Gaspard Ulliel is playing the young Hannibal Lecter, he well with what he has. Performance wise, I can buy him as the younger version of Anthony Hopkins’s Hannibal. However he’s not given a lot of good material to work with. There isn’t any depth given to this Hannibal Lector, he seems more like a movie teen serial killer as opposed to actually Hannibal Lector. The villainous characters are all one dimensionally evil. There’s one of actor who manages to inject some form of humanity into his character but others are less so, most notably Rhys Ifans, who plays an absolute cartoon villain of a character. Some of the other supporting cast are fine but don’t leave a massive impact.

The one thing consistent throughout the Hannibal movies is that they all look great. The production design and cinematography really reflected it’s time period. The violence (as expected) is very bloody and graphic but it is better handled than in Hannibal (the 2001 movie of course), it didn’t feel as gratuitous. The score also, really good.

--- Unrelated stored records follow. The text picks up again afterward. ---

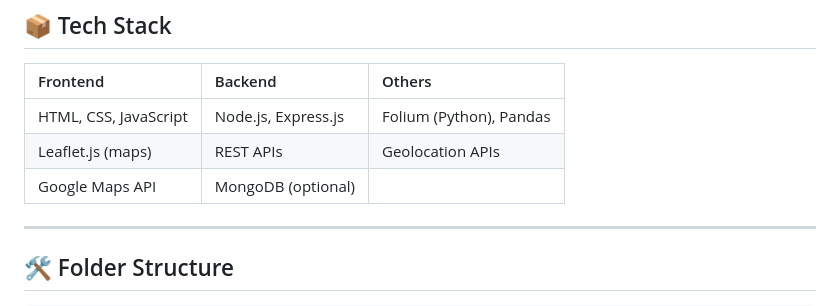
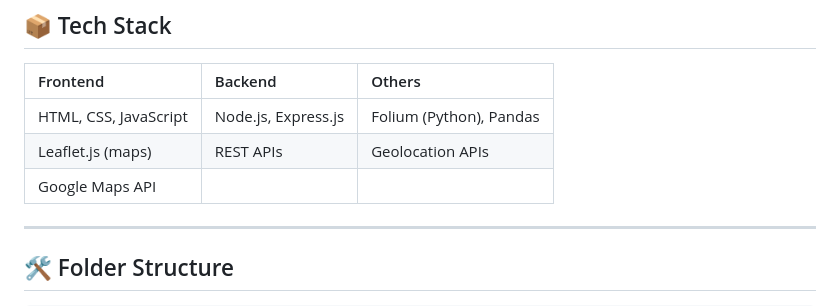
Before and after one commit to vanshwadhwa24/hackspire, a Markdown page: README.md, the part around the change. Rendered like a GitHub page.

```diff
--- a/README.md
+++ b/README.md
@@ -30,7 +30,7 @@ Using real-time crime heatmaps, geofencing alerts, and safe route planning, Path
 | :--- | :--- | :--- |
 | HTML, CSS, JavaScript | Node.js, Express.js | Folium (Python), Pandas |
 | Leaflet.js (maps) | REST APIs | Geolocation APIs |
-| Google Maps API | MongoDB (optional) | |
+| Google Maps API ||
 
 ---
 
```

Hannibal Rising is hands down the worst Hannibal Lecter movie ever. The bad writing, boring story and hit or miss performances make Hannibal Rising a chore to sit through. The best parts of the movie was Gaspard Ulliel as Hannibal and the cinematography of the film. That’s really the only good things about this movie unfortunately. To be fair this movie was dead on arrival, they had to adapt Hannibal Rising, it’s difficult to imagine that book being adapted into a good movie.